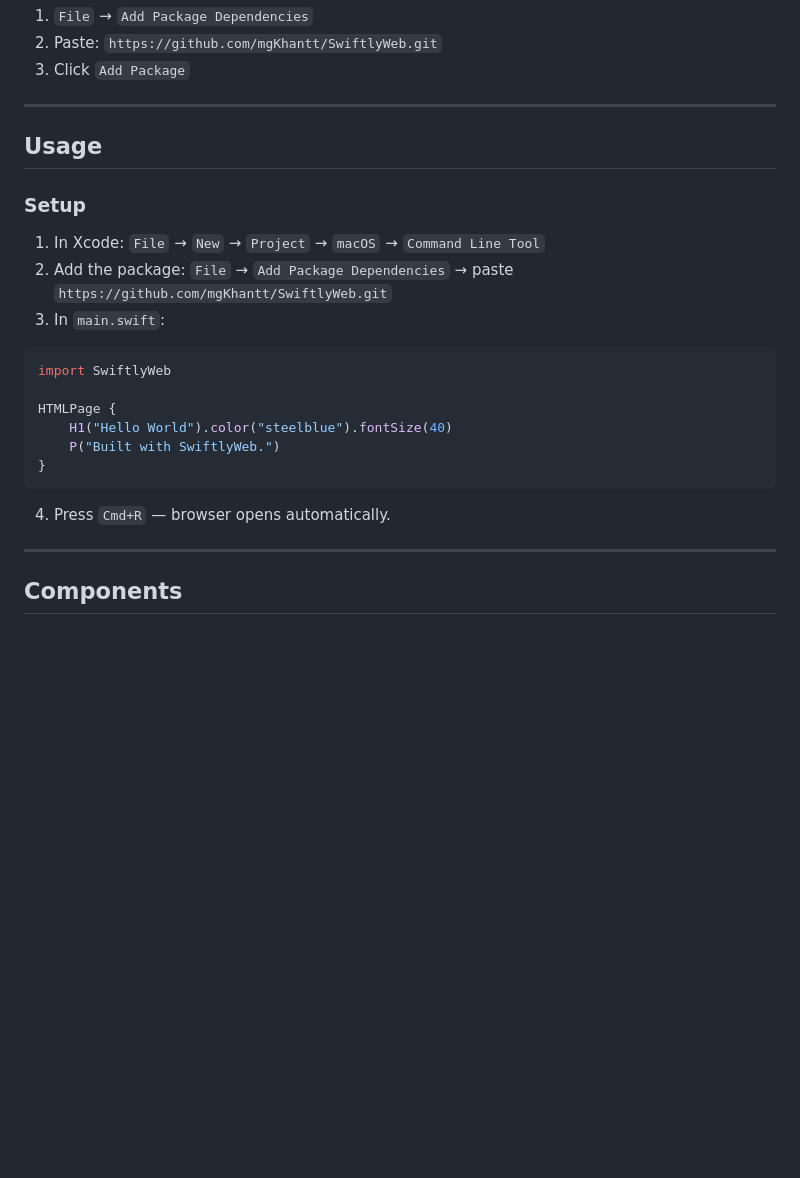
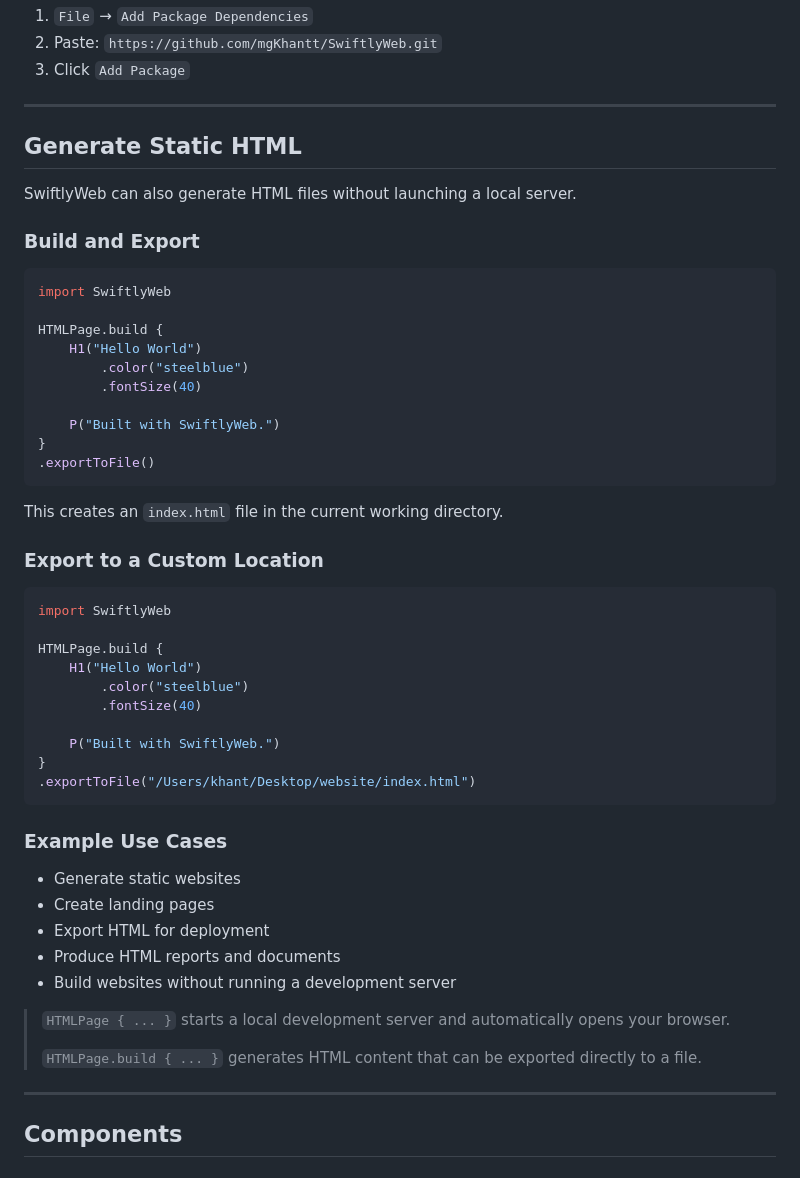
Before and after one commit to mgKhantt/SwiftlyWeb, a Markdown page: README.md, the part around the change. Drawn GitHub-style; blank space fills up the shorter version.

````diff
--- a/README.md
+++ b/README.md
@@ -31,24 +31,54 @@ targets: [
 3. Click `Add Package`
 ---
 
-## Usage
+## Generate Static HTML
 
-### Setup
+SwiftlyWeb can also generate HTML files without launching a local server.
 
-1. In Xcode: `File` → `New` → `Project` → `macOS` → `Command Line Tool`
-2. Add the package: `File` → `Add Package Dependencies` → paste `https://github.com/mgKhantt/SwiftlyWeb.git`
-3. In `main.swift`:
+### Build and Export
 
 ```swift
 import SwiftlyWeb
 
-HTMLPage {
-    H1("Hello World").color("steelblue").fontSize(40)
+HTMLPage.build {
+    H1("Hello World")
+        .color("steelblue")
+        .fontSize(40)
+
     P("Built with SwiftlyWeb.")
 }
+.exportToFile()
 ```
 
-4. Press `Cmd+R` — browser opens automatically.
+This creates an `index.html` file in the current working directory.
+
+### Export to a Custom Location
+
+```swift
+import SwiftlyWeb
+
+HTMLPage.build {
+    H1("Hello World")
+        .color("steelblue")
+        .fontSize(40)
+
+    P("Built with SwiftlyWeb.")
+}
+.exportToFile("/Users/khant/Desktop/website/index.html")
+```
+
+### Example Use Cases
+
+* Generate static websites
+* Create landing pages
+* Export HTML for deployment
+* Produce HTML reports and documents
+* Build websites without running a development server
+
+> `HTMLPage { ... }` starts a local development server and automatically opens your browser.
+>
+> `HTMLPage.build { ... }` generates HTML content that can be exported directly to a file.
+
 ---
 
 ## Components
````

☆ ☆ ☆ ☆ ☆

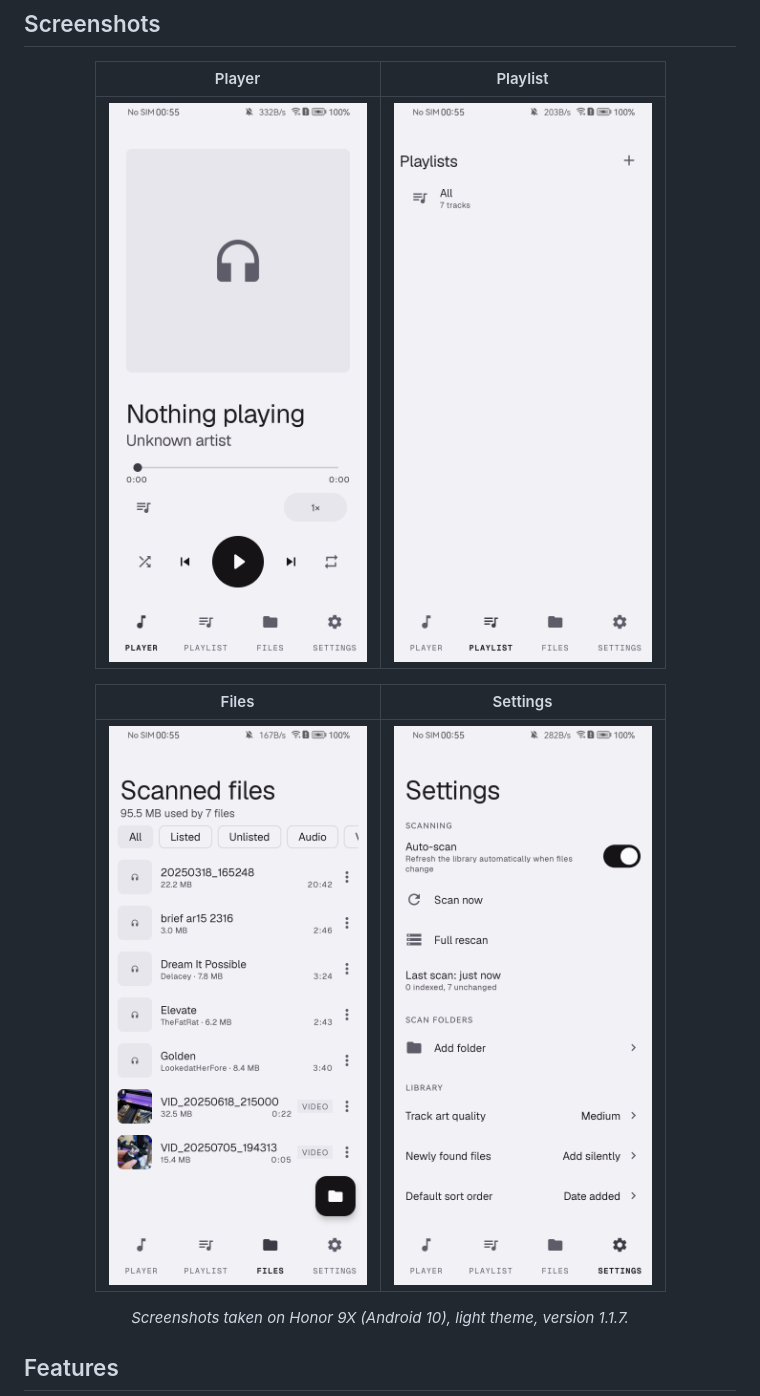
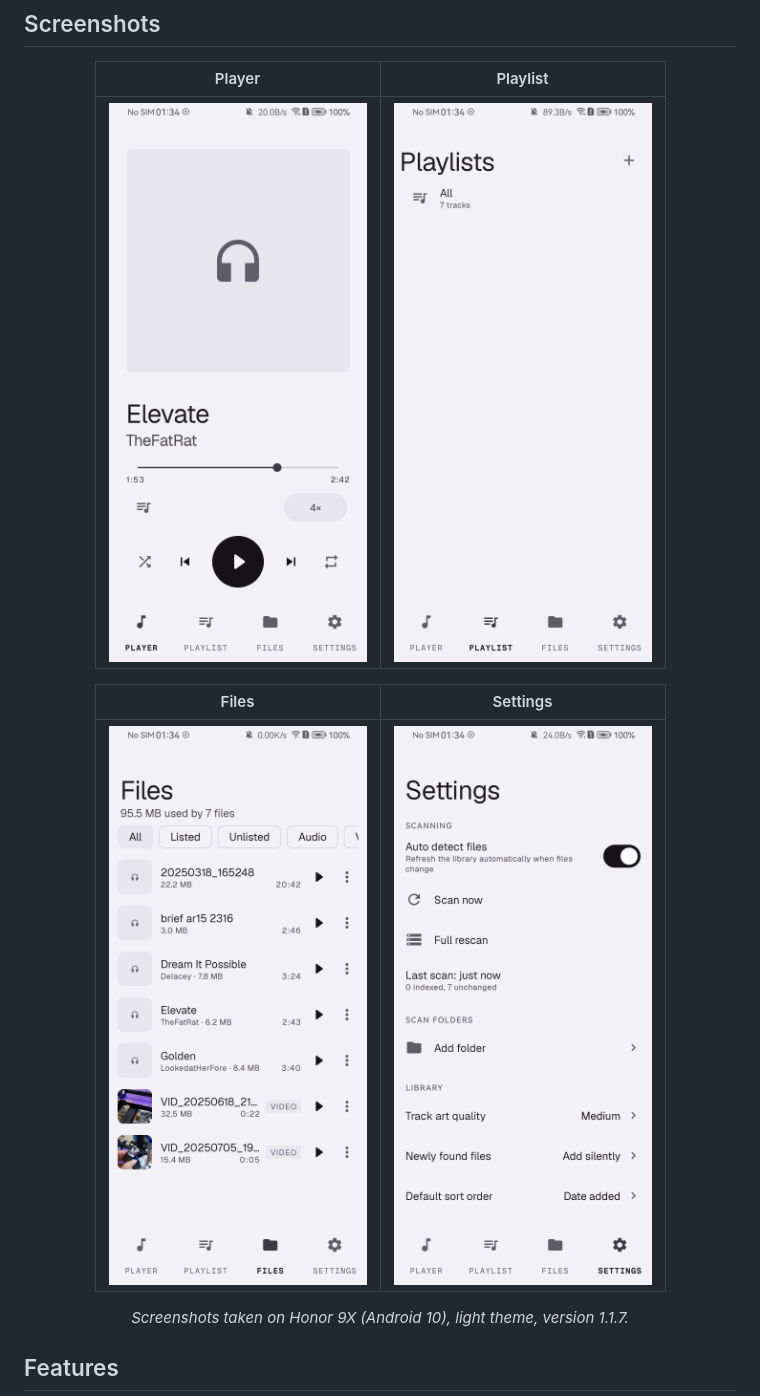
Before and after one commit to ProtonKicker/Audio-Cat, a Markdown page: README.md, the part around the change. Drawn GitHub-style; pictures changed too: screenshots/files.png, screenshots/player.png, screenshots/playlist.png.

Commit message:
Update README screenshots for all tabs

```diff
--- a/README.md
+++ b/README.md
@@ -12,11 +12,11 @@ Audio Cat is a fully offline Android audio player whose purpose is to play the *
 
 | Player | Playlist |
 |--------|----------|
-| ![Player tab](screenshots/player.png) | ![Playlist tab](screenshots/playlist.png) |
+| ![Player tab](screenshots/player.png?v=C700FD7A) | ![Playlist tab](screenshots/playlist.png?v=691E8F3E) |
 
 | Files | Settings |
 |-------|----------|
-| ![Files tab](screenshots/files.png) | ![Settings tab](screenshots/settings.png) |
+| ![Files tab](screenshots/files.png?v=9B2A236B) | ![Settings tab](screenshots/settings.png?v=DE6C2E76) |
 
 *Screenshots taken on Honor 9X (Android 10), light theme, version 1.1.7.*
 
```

☆ ☆ ☆ ☆ ☆

▶ **Activity**
Where a line of the records holds the word "README", copy that line.

▶ **Exercise solution**
Before and after one commit to mgKhantt/SwiftlyWeb, a Markdown page: README.md, the part around the change. Drawn GitHub-style; blank space fills up the shorter version.
--- a/README.md
+++ b/README.md
Before and after one commit to ProtonKicker/Audio-Cat, a Markdown page: README.md, the part around the change. Drawn GitHub-style; pictures changed too: screenshots/files.png, screenshots/player.png, screenshots/playlist.png.
Update README screenshots for all tabs
--- a/README.md
+++ b/README.md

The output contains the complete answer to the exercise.